--- Provided information Enclosed Below ---

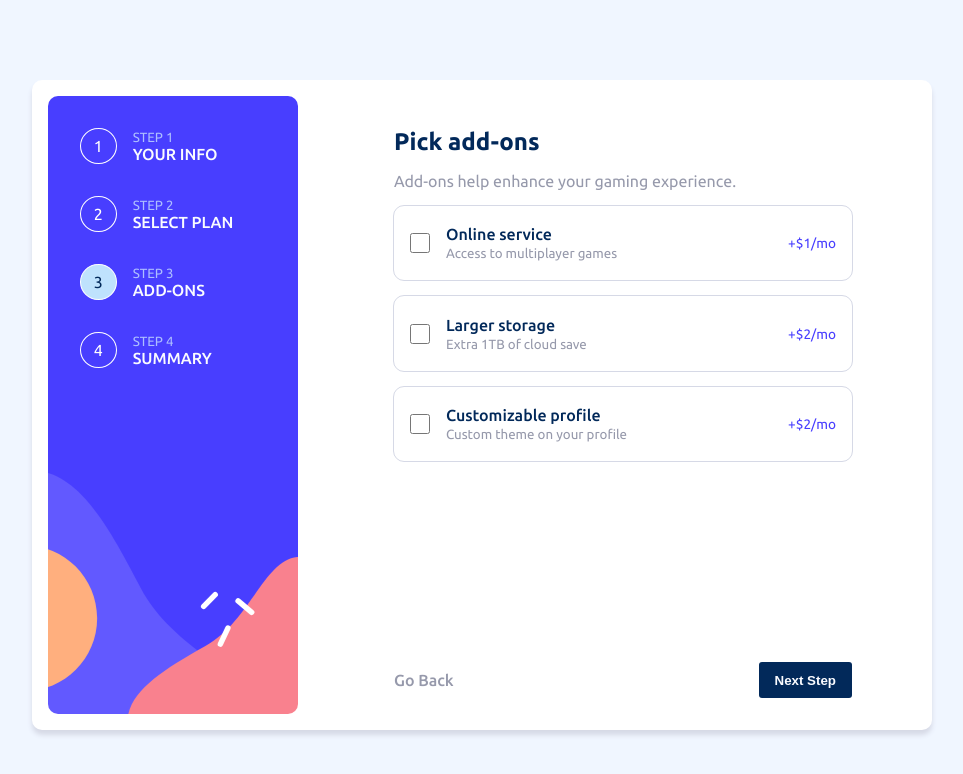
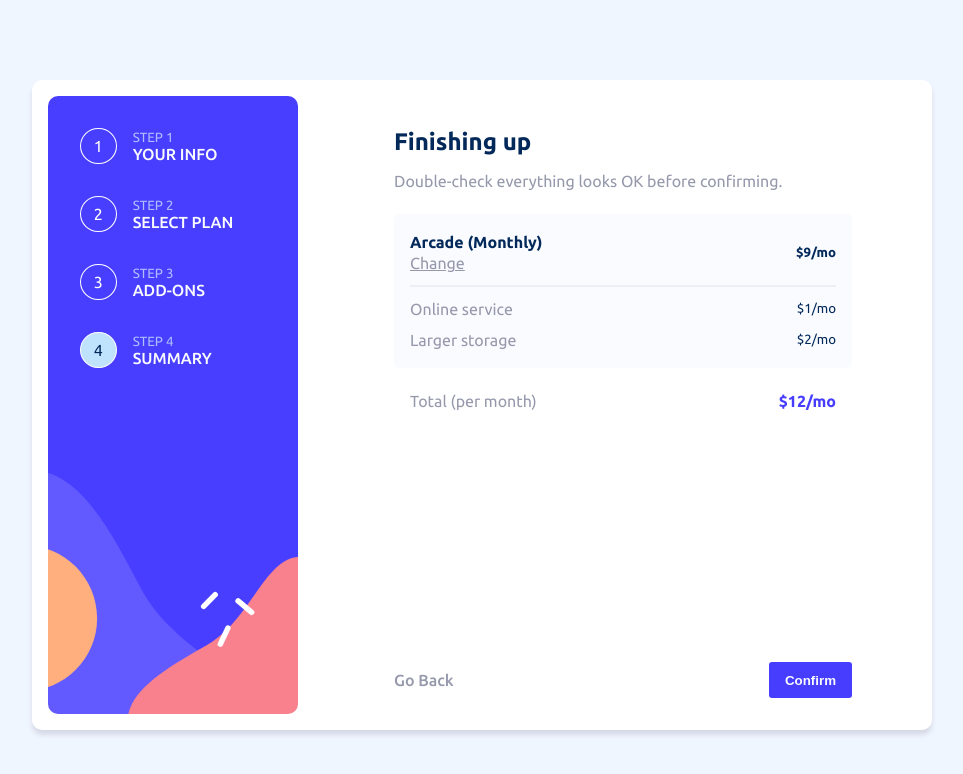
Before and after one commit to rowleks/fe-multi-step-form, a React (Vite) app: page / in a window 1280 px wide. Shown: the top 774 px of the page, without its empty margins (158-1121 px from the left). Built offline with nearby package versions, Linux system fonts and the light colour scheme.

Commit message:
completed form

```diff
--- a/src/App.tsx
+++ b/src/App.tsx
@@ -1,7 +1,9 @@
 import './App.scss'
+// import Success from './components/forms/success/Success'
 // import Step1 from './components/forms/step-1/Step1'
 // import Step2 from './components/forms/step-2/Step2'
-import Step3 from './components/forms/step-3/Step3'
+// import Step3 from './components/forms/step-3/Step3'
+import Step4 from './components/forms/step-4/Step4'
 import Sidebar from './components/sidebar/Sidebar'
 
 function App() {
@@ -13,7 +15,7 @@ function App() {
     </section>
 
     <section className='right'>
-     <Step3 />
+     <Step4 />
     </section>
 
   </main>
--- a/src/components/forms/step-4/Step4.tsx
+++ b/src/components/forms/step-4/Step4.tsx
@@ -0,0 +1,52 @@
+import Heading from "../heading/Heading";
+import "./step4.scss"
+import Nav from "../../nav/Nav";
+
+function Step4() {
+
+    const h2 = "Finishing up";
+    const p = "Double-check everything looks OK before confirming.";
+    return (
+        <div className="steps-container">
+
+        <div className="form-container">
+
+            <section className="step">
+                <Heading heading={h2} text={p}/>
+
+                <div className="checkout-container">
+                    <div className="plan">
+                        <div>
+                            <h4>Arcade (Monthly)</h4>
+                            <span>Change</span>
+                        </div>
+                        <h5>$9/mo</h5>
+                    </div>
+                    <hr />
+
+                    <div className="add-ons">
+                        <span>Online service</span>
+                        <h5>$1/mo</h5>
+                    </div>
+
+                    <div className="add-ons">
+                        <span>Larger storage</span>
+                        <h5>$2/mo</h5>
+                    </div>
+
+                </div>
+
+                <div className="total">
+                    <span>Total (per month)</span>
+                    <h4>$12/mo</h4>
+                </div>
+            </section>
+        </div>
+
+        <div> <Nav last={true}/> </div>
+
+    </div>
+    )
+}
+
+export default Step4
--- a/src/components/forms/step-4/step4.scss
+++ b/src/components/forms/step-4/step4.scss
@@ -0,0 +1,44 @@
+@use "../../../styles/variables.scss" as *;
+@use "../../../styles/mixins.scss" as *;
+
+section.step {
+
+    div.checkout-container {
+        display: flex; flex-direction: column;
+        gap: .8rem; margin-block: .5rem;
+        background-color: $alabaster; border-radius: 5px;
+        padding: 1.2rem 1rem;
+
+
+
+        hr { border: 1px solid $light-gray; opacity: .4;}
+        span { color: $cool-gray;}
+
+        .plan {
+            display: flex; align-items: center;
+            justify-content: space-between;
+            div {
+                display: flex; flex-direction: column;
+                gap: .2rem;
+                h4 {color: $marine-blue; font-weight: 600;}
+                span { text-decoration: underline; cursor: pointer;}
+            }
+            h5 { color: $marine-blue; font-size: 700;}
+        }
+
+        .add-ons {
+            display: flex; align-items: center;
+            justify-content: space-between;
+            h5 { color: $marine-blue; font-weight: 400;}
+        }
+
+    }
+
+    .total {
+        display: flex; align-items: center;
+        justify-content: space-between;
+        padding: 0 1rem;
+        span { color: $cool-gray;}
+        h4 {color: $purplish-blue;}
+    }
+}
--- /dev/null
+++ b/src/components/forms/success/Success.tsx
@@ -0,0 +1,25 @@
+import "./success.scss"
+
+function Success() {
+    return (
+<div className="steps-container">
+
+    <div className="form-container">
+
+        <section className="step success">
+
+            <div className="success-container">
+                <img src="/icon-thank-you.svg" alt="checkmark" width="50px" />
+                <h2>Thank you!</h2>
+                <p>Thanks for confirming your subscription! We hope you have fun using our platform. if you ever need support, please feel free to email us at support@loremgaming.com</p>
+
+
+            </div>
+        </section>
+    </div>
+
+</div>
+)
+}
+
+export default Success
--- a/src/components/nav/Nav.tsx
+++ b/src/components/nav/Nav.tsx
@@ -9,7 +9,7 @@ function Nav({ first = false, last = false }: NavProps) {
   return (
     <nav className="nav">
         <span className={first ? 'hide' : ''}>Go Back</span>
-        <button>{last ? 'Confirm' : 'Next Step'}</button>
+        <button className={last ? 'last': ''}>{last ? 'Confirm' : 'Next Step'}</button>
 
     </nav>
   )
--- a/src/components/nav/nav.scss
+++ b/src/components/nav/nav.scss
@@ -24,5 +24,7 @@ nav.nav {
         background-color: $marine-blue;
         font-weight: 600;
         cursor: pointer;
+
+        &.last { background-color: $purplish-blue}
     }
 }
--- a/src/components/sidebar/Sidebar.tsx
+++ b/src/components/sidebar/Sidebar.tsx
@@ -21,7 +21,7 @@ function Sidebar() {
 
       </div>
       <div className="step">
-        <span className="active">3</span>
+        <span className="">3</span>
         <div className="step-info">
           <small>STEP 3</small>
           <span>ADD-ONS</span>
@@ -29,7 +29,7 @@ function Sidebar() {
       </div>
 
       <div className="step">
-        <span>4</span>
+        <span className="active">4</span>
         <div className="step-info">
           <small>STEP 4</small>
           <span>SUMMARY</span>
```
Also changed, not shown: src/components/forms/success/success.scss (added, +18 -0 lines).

--- End of Enclosed Provided information ---
--- Provided information Enclosed Below ---

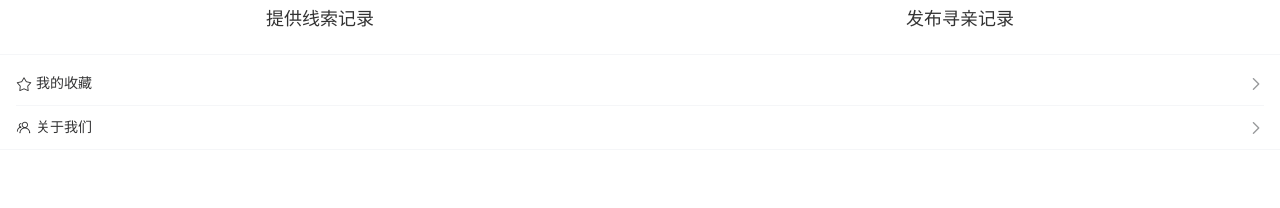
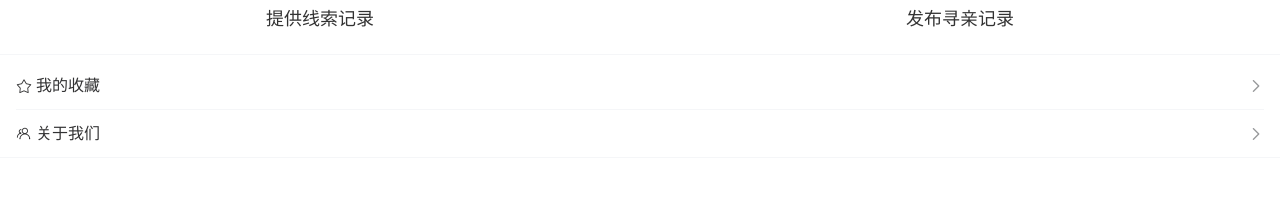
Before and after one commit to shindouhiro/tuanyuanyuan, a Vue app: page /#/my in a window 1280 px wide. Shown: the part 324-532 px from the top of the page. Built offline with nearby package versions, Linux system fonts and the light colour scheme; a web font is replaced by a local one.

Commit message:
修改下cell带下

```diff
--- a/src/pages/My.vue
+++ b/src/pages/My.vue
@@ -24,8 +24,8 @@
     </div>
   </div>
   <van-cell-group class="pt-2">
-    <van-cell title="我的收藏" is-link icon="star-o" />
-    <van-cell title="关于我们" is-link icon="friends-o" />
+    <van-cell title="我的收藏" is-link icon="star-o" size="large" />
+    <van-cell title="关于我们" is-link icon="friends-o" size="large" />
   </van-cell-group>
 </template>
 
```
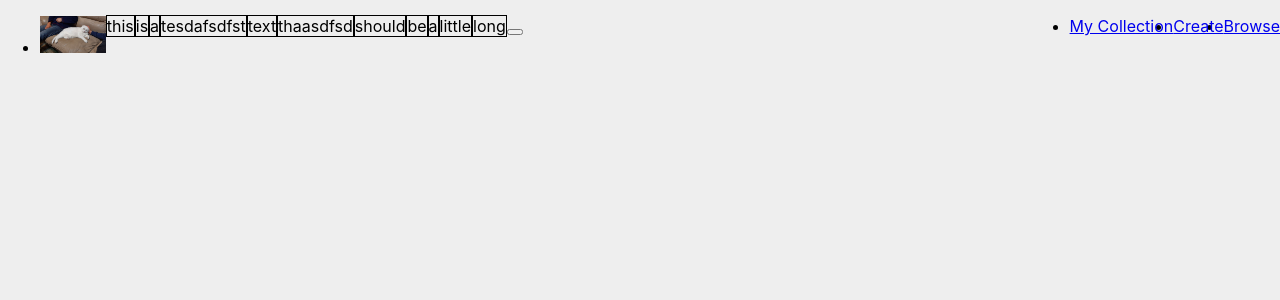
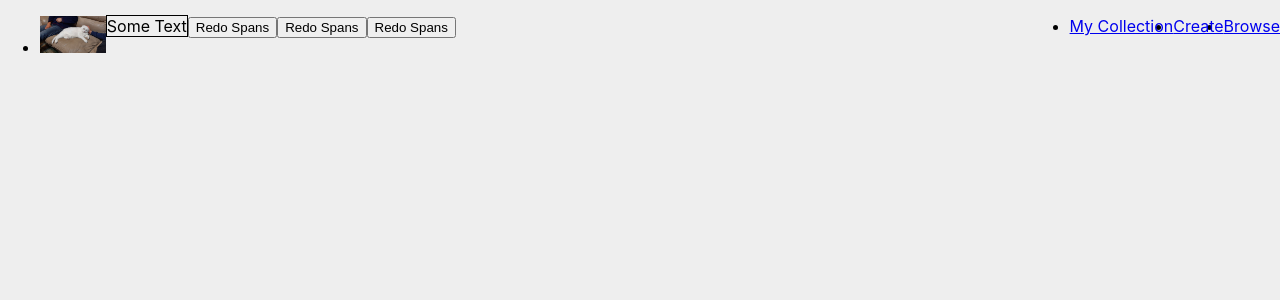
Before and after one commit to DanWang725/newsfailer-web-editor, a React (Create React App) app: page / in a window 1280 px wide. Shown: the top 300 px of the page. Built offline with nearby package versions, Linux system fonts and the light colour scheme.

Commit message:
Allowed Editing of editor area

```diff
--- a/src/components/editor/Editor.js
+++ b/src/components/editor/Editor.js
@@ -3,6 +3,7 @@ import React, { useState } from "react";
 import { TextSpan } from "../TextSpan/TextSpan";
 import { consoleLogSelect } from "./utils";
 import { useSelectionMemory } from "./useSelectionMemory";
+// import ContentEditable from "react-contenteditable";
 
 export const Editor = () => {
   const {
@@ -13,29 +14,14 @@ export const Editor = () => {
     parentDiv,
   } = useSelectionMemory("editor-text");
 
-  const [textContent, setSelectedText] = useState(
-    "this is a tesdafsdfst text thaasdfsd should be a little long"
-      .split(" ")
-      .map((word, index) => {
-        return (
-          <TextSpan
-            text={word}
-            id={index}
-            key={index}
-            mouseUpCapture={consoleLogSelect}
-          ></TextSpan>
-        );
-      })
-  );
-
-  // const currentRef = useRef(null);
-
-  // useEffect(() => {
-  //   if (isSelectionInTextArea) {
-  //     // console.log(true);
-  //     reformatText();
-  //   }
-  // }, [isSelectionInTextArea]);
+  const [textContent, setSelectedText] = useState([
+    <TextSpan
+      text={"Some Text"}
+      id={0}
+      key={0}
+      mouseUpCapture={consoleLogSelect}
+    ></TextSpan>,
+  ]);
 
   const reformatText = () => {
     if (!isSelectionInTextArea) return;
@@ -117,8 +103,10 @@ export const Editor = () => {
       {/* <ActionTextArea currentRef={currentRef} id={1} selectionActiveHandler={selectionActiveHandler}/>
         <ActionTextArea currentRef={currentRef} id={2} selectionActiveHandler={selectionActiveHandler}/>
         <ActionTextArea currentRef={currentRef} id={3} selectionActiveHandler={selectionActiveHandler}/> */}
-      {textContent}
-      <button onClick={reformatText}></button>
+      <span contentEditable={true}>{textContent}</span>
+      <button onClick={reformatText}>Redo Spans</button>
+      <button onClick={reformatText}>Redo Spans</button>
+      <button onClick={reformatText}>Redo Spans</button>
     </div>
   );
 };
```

--- End of Enclosed Provided information ---

**Brief:** Looking at the listing above, count the lines that contain "forms" and give nothing but the number.

**Answer for the task:** 12